* Recorded information
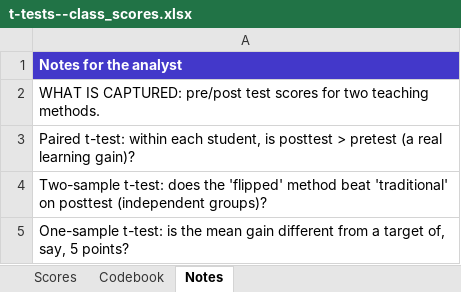
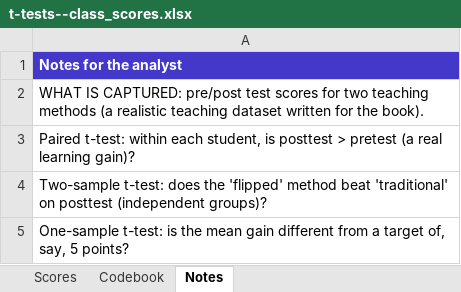
Before and after one commit to johnfisher-ai/Statistics-Data-Science-AI-Visual-Book, an Excel workbook: data/t-tests--class_scores.xlsx, sheet Notes, drawn as a sheet; values as stored, in another font and other column widths than the file's, no borders; the diff names each change by its address in the sheet, - before the commit and + after, or states it on an @@ line.

```diff
--- a/data/t-tests--class_scores.xlsx (sheet Notes)
+++ b/data/t-tests--class_scores.xlsx (sheet Notes)
-A2: …two teaching methods.
+A2: …two teaching methods (a realistic teaching dataset written for the book).
```
Also changed, not shown: 5 other files.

* Goal of the exercise
The answer must be a single number: the count of lines in the data that include the word "methods".

* Your solution
2